> _DESCRIPTION OF THE TASK_: Consider the data that follows and state how many lines contain the string "commit", using the number alone.

> _Stored entries_:
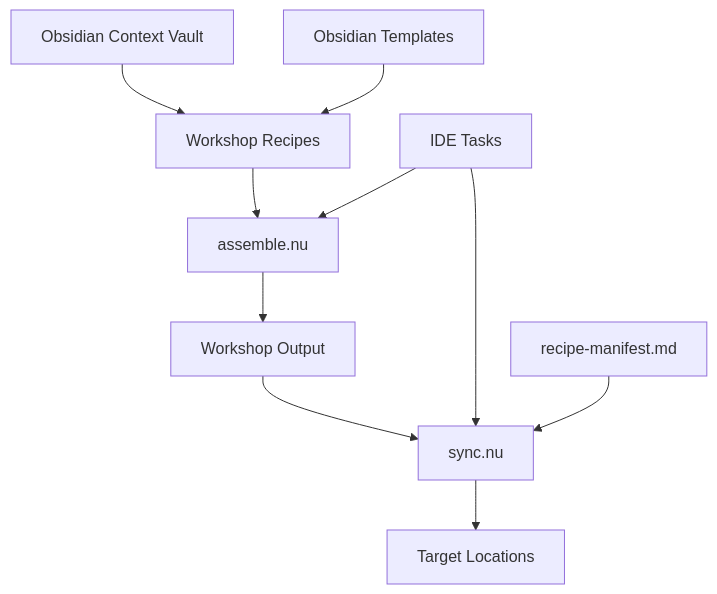
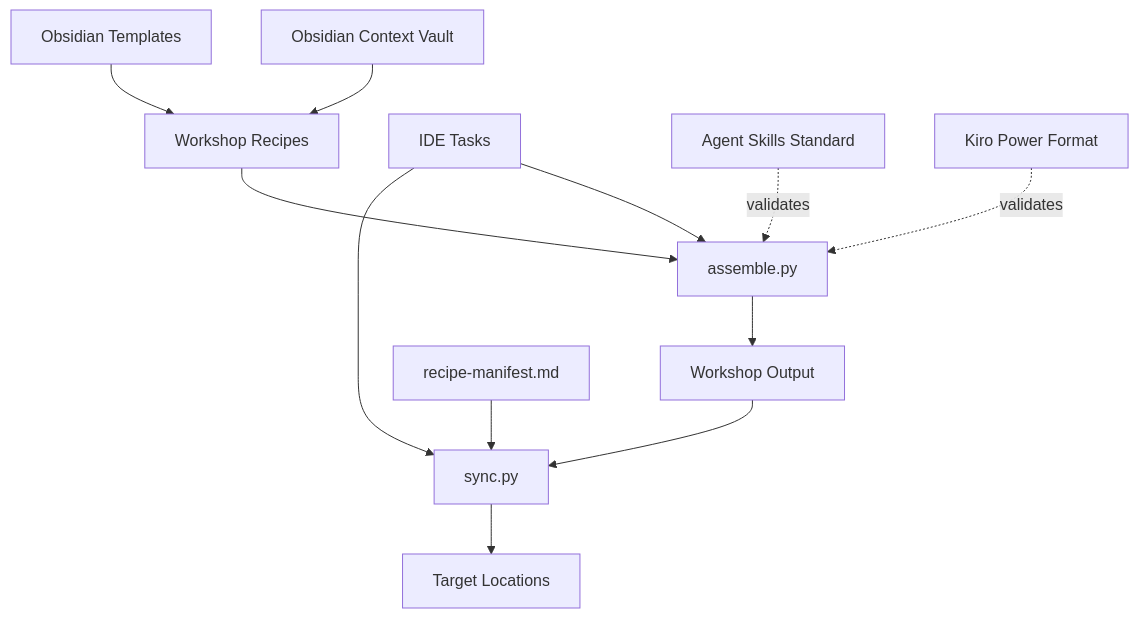
The diagram in .kiro/specs/context-management/design.md (SyntaxAsSpiral/zk-context-vault), drawn with Mermaid before and after one commit. The commit also changed other lines of this file and 15 other files, not shown here.

First line of the commit message:
feat(skills): Add catppuccin theming power and standardize skill/power formats

````diff
--- a/.kiro/specs/context-management/design.md
+++ b/.kiro/specs/context-management/design.md
@@ -9,14 +9,17 @@
 ```mermaid
 graph TD
     A[Obsidian Context Vault] --> B[Workshop Recipes]
-    B --> C[assemble.nu]
+    B --> C[assemble.py]
     C --> D[Workshop Output]
-    D --> E[sync.nu]
+    D --> E[sync.py]
     E --> F[Target Locations]
     
     G[IDE Tasks] --> C
     G --> E
     
     H[recipe-manifest.md] --> E
     I[Obsidian Templates] --> B
+    
+    J[Agent Skills Standard] -.validates.-> C
+    K[Kiro Power Format] -.validates.-> C
 ```
````
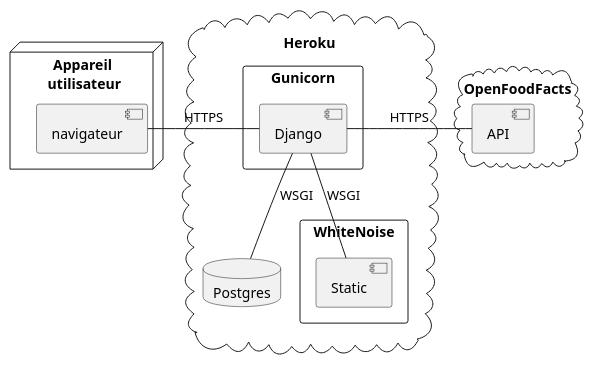
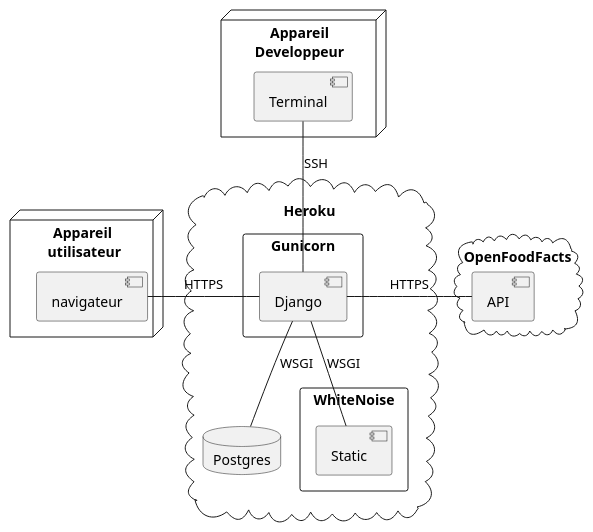
Before and after one commit to Zepmanbc/oc_dapython_pr8: the diagram in doc/uml/04_deployment.puml, drawn with PlantUML. The commit also changed 33 other files, not shown here.

```diff
--- a/doc/uml/04_deployment.puml
+++ b/doc/uml/04_deployment.puml
@@ -1,27 +1,33 @@
 @startuml 04_deployment
 
 node "Appareil\n utilisateur"{
     component navigateur
+}
+
+node "Appareil\nDeveloppeur"{
+    component Terminal
 }
 
 cloud Heroku{
     ' left to right direction
     database Postgres
     rectangle Gunicorn{
         component Django
     }
     rectangle WhiteNoise{
         component Static
     }
 }
+
 Django -- Postgres : WSGI
 Django -- Static : WSGI
 
 cloud OpenFoodFacts{
     component API
 }
 
 navigateur - Django : "HTTPS"
+Terminal -- Django : "SSH"
 Django - API : "HTTPS"
 
 @enduml
```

> _RESPONSE FOR THIS EXERCISE_: 3